==== SUPPLIED MATERIAL ====

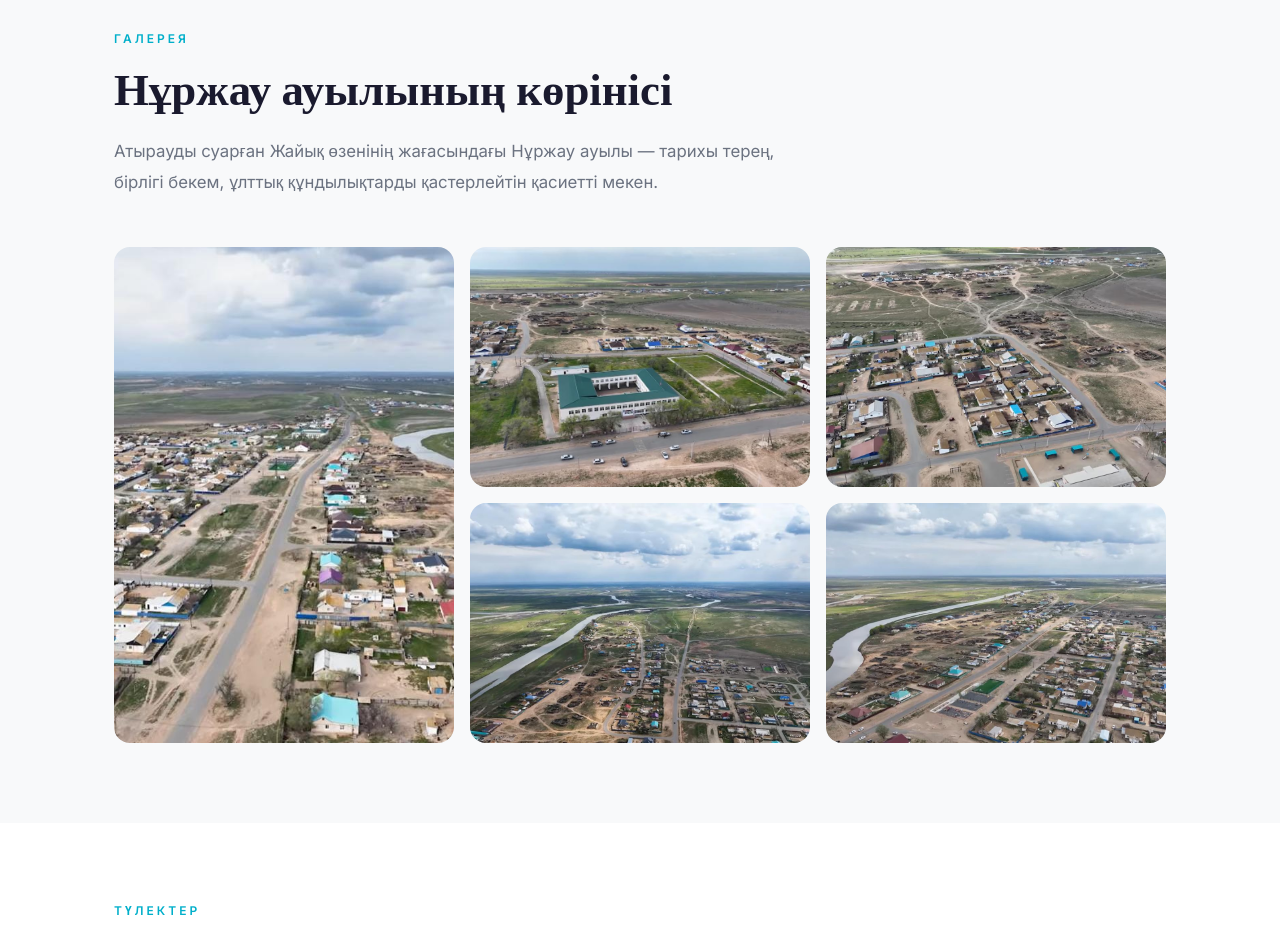
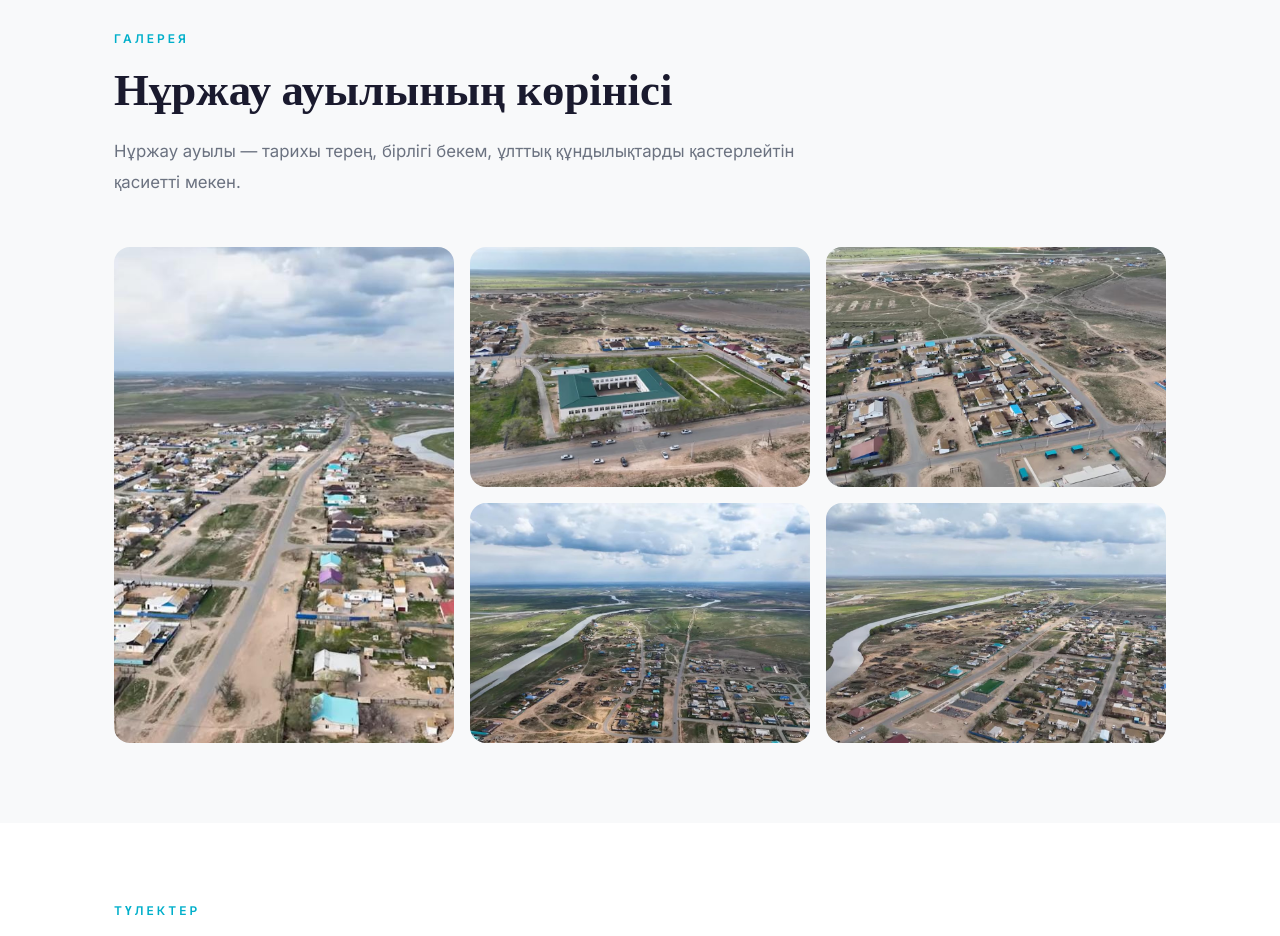
Before and after one commit to Nurzhan-Zhumabekov/Nurzhau, a plain HTML site: page Desktop/site/index.html in a window 1280 px wide. Shown: the part 2340-3276 px from the top of the page. Drawn offline with nearby package versions, Linux system fonts and the light colour scheme.

Commit message:
Update site content
Co-Authored-By: Claude Sonnet 4.6 <noreply@anthropic.com>

```diff
--- a/Desktop/site/index.html
+++ b/Desktop/site/index.html
@@ -141,7 +141,7 @@
       <div class="section-label">Галерея</div>
       <h2 class="section-title">Нұржау ауылының көрінісі</h2>
       <p class="section-desc">
-        Атырауды суарған Жайық өзенінің жағасындағы Нұржау ауылы — тарихы терең,
+        Нұржау ауылы — тарихы терең,
         бірлігі бекем, ұлттық құндылықтарды қастерлейтін қасиетті мекен.
       </p>
     </div>
```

====

**WHAT THE EXERCISE ASKS**: Once the pictures are set aside, repeat the data above exactly.

**EXERCISE ANSWER**:
Before and after one commit to Nurzhan-Zhumabekov/Nurzhau, a plain HTML site: page Desktop/site/index.html in a window 1280 px wide. Shown: the part 2340-3276 px from the top of the page. Drawn offline with nearby package versions, Linux system fonts and the light colour scheme.

Commit message:
Update site content
Co-Authored-By: Claude Sonnet 4.6 <noreply@anthropic.com>

```diff
--- a/Desktop/site/index.html
+++ b/Desktop/site/index.html
@@ -141,7 +141,7 @@
       <div class="section-label">Галерея</div>
       <h2 class="section-title">Нұржау ауылының көрінісі</h2>
       <p class="section-desc">
-        Атырауды суарған Жайық өзенінің жағасындағы Нұржау ауылы — тарихы терең,
+        Нұржау ауылы — тарихы терең,
         бірлігі бекем, ұлттық құндылықтарды қастерлейтін қасиетті мекен.
       </p>
     </div>
```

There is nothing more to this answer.